■ **WHAT IS REQUIRED**:
Look through the records and copy every line in which "Service" appears.

■ **Content revision data**:
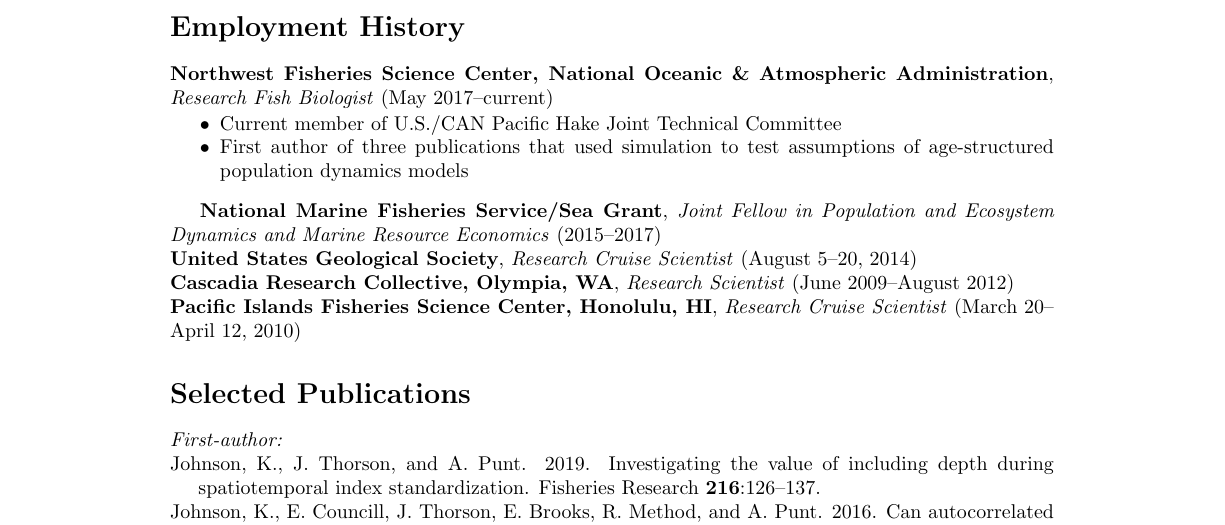
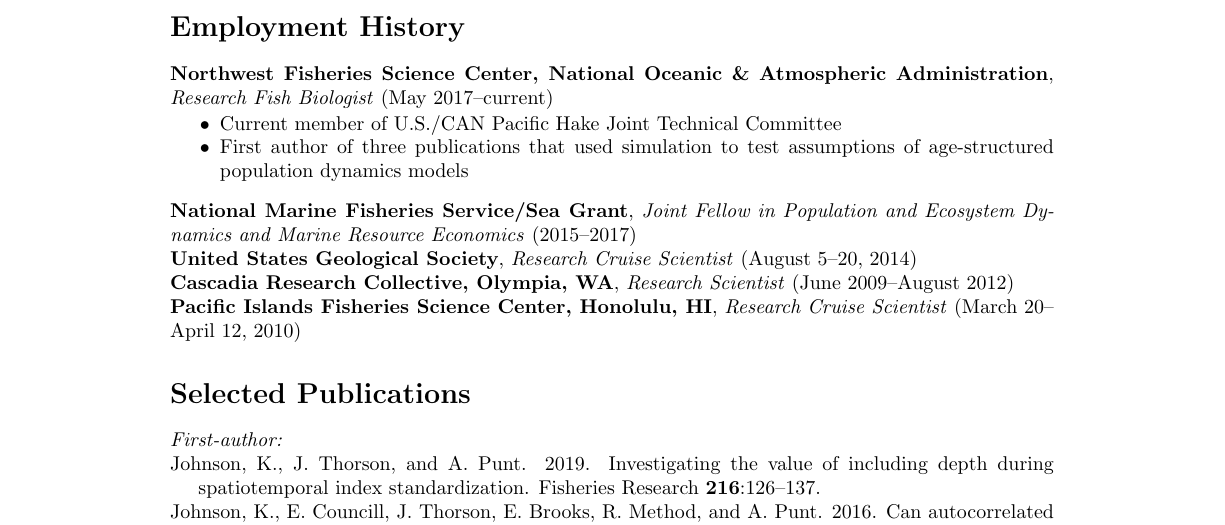
Before and after one commit to kellijohnson-NOAA/git-references, a LaTeX CV (cv_KelliJohnson.tex): part of page 1 of 3, cut so that both start at the same text. Compiled offline with pdfLaTeX.

Commit message:
Fixes indentation on new row of jobs

```diff
--- a/cv_KelliJohnson.tex
+++ b/cv_KelliJohnson.tex
@@ -40,7 +40,7 @@
   \item First author of three publications that used simulation to test assumptions of age-structured population dynamics models
 \end{itemize}
 
-\textbf{National Marine Fisheries Service/Sea Grant}, \textit{Joint Fellow in Population and Ecosystem Dynamics and Marine Resource Economics} (2015--2017)
+\noindent \textbf{National Marine Fisheries Service/Sea Grant}, \textit{Joint Fellow in Population and Ecosystem Dynamics and Marine Resource Economics} (2015--2017)
 
 \noindent \textbf{United States Geological Society}, \textit{Research Cruise Scientist} (August 5--20, 2014)
 
```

■ **OUTPUT OF THE EXERCISE**:
-\textbf{National Marine Fisheries Service/Sea Grant}, \textit{Joint Fellow in Population and Ecosystem Dynamics and Marine Resource Economics} (2015--2017)
+\noindent \textbf{National Marine Fisheries Service/Sea Grant}, \textit{Joint Fellow in Population and Ecosystem Dynamics and Marine Resource Economics} (2015--2017)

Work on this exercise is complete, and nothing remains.